Cooksey's attorney did not return a call seeking comment.
Authorities credit their new membership in a Justice Department-led National Crime Gun Intelligence Center Initiative, which makes it easier and faster for investigators to test for links among guns, shell casings, projectiles and other ballistics.
In the Saucedo case, authorities unknowingly had a chance to solve the crime much earlier. While investigating a string of non-fatal freeway shootings, detectives obtained guns from local pawn shops, but didn't submit them all for ballistic testing, stopping after they got an apparent match with evidence from one of the freeway shootings. The suspect challenged the result, and authorities were forced to drop charges against him; he is now suing the state for $10 million.

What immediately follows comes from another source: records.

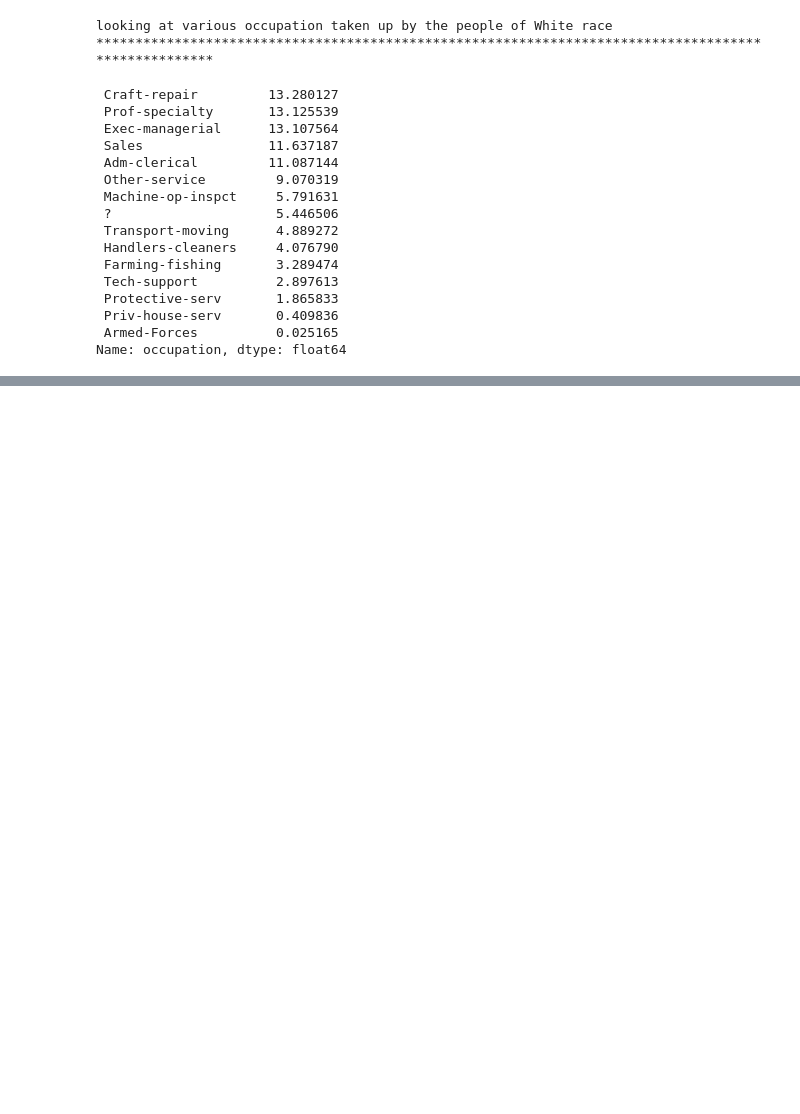
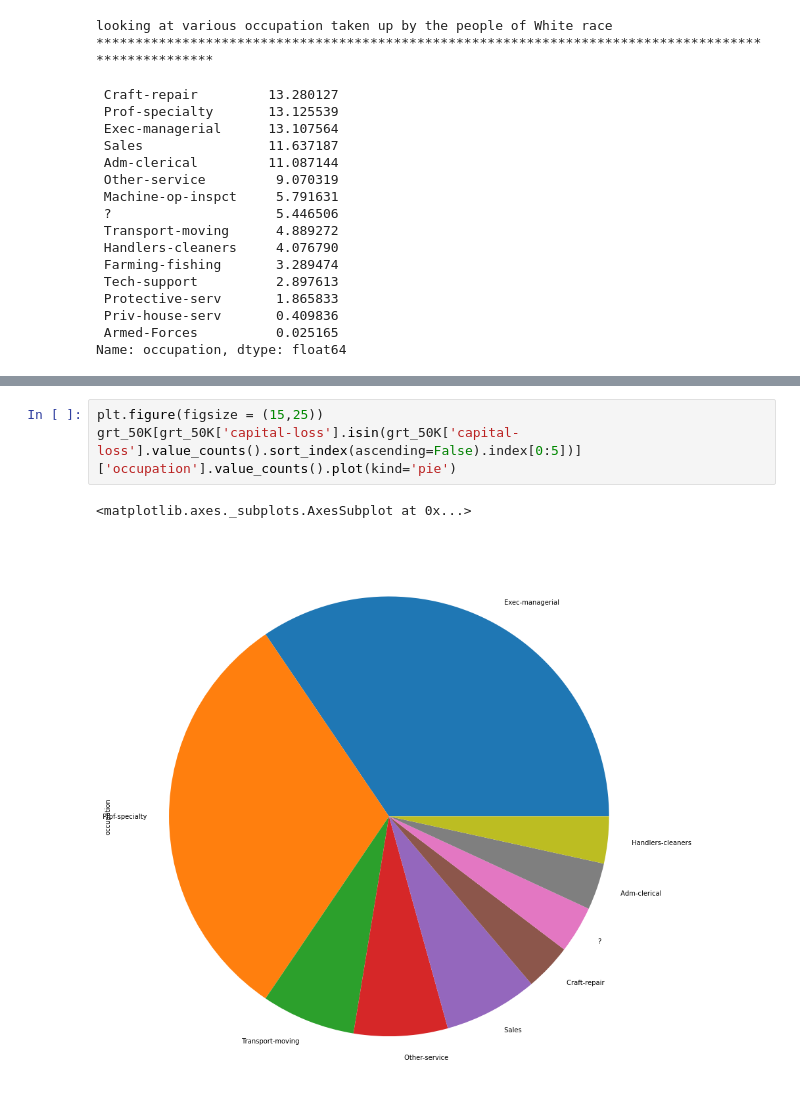
Before and after one commit to shreyashettyk/Data_Analysis, a Jupyter notebook: Adult_Income_dataset_EDA.ipynb, the cells around one changed output, grey strips where cells are left out. Cells and saved outputs as stored; diff of their text form; blank space fills up the shorter version.

```diff
--- a/Adult_Income_dataset_EDA.ipynb
+++ b/Adult_Income_dataset_EDA.ipynb
@@ -1022,0 +1038,6 @@ Name: occupation, dtype: float64
+# %%
+plt.figure(figsize = (15,25))
+grt_50K[grt_50K['capital-loss'].isin(grt_50K['capital-loss'].value_counts().sort_index(ascending=False).index[0:5])]['occupation'].value_counts().plot(kind='pie')
+# %% [output]
+<matplotlib.axes._subplots.AxesSubplot at 0x...>
+[figure, added]
```
Also changed, not shown: parts of 8 cells of this notebook.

Cooksey has a record of prior crimes, including a 2001 armed robbery in which a victim was killed. He was sentenced to 16 years in prison for that attack, and while locked up racked up several disciplinary infractions, including assault on staff, fighting and drug possession, according to court and Arizona Department of Corrections records. He was released a couple years early, in January 2015, but was sent back on a parole violation.
He has been charged with nine counts of first degree murder, eight counts of possession of a gun as a felon, theft of a gun, armed robbery and sexual assault, police said.
Jon Schuppe writes about crime, justice and related matters for NBC News.